→ **TASK DESCRIPTION**:
The whole answer is the data below, retyped exactly.

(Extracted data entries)

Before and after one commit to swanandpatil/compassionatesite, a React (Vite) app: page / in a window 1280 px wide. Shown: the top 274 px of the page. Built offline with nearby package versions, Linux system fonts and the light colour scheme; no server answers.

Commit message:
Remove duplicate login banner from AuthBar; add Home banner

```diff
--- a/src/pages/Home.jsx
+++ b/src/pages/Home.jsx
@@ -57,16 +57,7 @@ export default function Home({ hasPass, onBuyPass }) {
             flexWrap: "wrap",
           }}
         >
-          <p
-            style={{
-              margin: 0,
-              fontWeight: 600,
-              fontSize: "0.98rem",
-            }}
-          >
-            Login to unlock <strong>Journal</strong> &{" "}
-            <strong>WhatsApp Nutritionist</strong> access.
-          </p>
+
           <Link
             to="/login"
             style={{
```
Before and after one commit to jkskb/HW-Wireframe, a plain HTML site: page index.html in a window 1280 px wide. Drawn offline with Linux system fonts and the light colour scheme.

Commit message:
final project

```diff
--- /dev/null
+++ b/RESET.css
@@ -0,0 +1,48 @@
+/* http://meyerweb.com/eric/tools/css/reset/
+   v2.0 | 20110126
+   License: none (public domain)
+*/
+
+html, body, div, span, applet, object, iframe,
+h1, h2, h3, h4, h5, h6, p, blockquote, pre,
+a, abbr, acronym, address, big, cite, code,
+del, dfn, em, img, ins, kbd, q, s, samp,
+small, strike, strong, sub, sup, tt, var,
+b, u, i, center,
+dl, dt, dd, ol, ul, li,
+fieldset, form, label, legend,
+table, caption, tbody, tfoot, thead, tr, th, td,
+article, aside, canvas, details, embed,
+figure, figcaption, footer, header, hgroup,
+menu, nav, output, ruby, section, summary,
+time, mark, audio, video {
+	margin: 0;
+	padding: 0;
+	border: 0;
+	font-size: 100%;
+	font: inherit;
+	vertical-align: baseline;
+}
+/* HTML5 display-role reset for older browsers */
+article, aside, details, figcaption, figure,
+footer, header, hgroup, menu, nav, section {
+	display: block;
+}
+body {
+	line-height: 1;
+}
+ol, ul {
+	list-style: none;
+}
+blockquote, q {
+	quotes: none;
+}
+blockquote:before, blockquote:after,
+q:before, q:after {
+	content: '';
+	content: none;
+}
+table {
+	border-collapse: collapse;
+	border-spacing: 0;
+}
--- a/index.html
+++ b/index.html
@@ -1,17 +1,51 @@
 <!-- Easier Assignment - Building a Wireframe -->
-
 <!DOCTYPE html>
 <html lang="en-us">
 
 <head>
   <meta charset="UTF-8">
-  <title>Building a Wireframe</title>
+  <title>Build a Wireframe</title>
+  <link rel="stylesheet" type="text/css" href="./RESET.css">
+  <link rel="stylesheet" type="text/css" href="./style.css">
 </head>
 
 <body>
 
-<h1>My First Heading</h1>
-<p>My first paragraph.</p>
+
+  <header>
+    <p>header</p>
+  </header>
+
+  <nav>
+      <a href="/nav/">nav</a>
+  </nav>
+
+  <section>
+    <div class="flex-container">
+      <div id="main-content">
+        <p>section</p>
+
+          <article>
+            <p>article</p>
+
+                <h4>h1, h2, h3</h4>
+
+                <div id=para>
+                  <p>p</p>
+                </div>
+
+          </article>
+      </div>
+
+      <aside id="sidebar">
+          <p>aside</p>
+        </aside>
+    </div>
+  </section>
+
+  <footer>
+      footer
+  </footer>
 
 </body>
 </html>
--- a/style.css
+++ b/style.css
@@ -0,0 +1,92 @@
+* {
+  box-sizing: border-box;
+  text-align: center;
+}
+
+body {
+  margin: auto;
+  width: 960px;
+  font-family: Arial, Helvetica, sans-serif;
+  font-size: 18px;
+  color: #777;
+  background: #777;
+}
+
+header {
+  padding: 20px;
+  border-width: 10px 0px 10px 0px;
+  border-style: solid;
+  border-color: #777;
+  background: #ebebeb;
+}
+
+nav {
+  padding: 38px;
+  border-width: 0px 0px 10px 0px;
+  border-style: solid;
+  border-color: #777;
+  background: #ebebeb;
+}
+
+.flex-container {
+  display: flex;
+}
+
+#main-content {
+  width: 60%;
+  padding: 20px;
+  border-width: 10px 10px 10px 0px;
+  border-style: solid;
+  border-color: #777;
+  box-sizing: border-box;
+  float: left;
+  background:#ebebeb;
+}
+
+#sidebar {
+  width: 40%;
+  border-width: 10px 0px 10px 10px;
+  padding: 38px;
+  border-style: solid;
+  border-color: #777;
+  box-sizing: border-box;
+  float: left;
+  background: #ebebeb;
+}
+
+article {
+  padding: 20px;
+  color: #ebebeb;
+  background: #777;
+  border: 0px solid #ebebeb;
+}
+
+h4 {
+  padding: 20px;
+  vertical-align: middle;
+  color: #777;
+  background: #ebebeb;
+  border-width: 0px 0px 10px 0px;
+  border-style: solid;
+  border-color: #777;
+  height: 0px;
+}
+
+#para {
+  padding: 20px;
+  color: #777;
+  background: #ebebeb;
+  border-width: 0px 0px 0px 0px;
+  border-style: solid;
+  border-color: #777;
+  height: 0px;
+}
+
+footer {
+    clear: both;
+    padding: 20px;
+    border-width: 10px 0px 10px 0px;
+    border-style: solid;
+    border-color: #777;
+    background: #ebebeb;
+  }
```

→ **RESPONSE**:
Before and after one commit to swanandpatil/compassionatesite, a React (Vite) app: page / in a window 1280 px wide. Shown: the top 274 px of the page. Built offline with nearby package versions, Linux system fonts and the light colour scheme; no server answers.

Commit message:
Remove duplicate login banner from AuthBar; add Home banner

```diff
--- a/src/pages/Home.jsx
+++ b/src/pages/Home.jsx
@@ -57,16 +57,7 @@ export default function Home({ hasPass, onBuyPass }) {
             flexWrap: "wrap",
           }}
         >
-          <p
-            style={{
-              margin: 0,
-              fontWeight: 600,
-              fontSize: "0.98rem",
-            }}
-          >
-            Login to unlock <strong>Journal</strong> &{" "}
-            <strong>WhatsApp Nutritionist</strong> access.
-          </p>
+
           <Link
             to="/login"
             style={{
```
Before and after one commit to jkskb/HW-Wireframe, a plain HTML site: page index.html in a window 1280 px wide. Drawn offline with Linux system fonts and the light colour scheme.

Commit message:
final project

```diff
--- /dev/null
+++ b/RESET.css
@@ -0,0 +1,48 @@
+/* http://meyerweb.com/eric/tools/css/reset/
+   v2.0 | 20110126
+   License: none (public domain)
+*/
+
+html, body, div, span, applet, object, iframe,
+h1, h2, h3, h4, h5, h6, p, blockquote, pre,
+a, abbr, acronym, address, big, cite, code,
+del, dfn, em, img, ins, kbd, q, s, samp,
+small, strike, strong, sub, sup, tt, var,
+b, u, i, center,
+dl, dt, dd, ol, ul, li,
+fieldset, form, label, legend,
+table, caption, tbody, tfoot, thead, tr, th, td,
+article, aside, canvas, details, embed,
+figure, figcaption, footer, header, hgroup,
+menu, nav, output, ruby, section, summary,
+time, mark, audio, video {
+	margin: 0;
+	padding: 0;
+	border: 0;
+	font-size: 100%;
+	font: inherit;
+	vertical-align: baseline;
+}
+/* HTML5 display-role reset for older browsers */
+article, aside, details, figcaption, figure,
+footer, header, hgroup, menu, nav, section {
+	display: block;
+}
+body {
+	line-height: 1;
+}
+ol, ul {
+	list-style: none;
+}
+blockquote, q {
+	quotes: none;
+}
+blockquote:before, blockquote:after,
+q:before, q:after {
+	content: '';
+	content: none;
+}
+table {
+	border-collapse: collapse;
+	border-spacing: 0;
+}
--- a/index.html
+++ b/index.html
@@ -1,17 +1,51 @@
 <!-- Easier Assignment - Building a Wireframe -->
-
 <!DOCTYPE html>
 <html lang="en-us">
 
 <head>
   <meta charset="UTF-8">
-  <title>Building a Wireframe</title>
+  <title>Build a Wireframe</title>
+  <link rel="stylesheet" type="text/css" href="./RESET.css">
+  <link rel="stylesheet" type="text/css" href="./style.css">
 </head>
 
 <body>
 
-<h1>My First Heading</h1>
-<p>My first paragraph.</p>
+
+  <header>
+    <p>header</p>
+  </header>
+
+  <nav>
+      <a href="/nav/">nav</a>
+  </nav>
+
+  <section>
+    <div class="flex-container">
+      <div id="main-content">
+        <p>section</p>
+
+          <article>
+            <p>article</p>
+
+                <h4>h1, h2, h3</h4>
+
+                <div id=para>
+                  <p>p</p>
+                </div>
+
+          </article>
+      </div>
+
+      <aside id="sidebar">
+          <p>aside</p>
+        </aside>
+    </div>
+  </section>
+
+  <footer>
+      footer
+  </footer>
 
 </body>
 </html>
--- a/style.css
+++ b/style.css
@@ -0,0 +1,92 @@
+* {
+  box-sizing: border-box;
+  text-align: center;
+}
+
+body {
+  margin: auto;
+  width: 960px;
+  font-family: Arial, Helvetica, sans-serif;
+  font-size: 18px;
+  color: #777;
+  background: #777;
+}
+
+header {
+  padding: 20px;
+  border-width: 10px 0px 10px 0px;
+  border-style: solid;
+  border-color: #777;
+  background: #ebebeb;
+}
+
+nav {
+  padding: 38px;
+  border-width: 0px 0px 10px 0px;
+  border-style: solid;
+  border-color: #777;
+  background: #ebebeb;
+}
+
+.flex-container {
+  display: flex;
+}
+
+#main-content {
+  width: 60%;
+  padding: 20px;
+  border-width: 10px 10px 10px 0px;
+  border-style: solid;
+  border-color: #777;
+  box-sizing: border-box;
+  float: left;
+  background:#ebebeb;
+}
+
+#sidebar {
+  width: 40%;
+  border-width: 10px 0px 10px 10px;
+  padding: 38px;
+  border-style: solid;
+  border-color: #777;
+  box-sizing: border-box;
+  float: left;
+  background: #ebebeb;
+}
+
+article {
+  padding: 20px;
+  color: #ebebeb;
+  background: #777;
+  border: 0px solid #ebebeb;
+}
+
+h4 {
+  padding: 20px;
+  vertical-align: middle;
+  color: #777;
+  background: #ebebeb;
+  border-width: 0px 0px 10px 0px;
+  border-style: solid;
+  border-color: #777;
+  height: 0px;
+}
+
+#para {
+  padding: 20px;
+  color: #777;
+  background: #ebebeb;
+  border-width: 0px 0px 0px 0px;
+  border-style: solid;
+  border-color: #777;
+  height: 0px;
+}
+
+footer {
+    clear: both;
+    padding: 20px;
+    border-width: 10px 0px 10px 0px;
+    border-style: solid;
+    border-color: #777;
+    background: #ebebeb;
+  }
```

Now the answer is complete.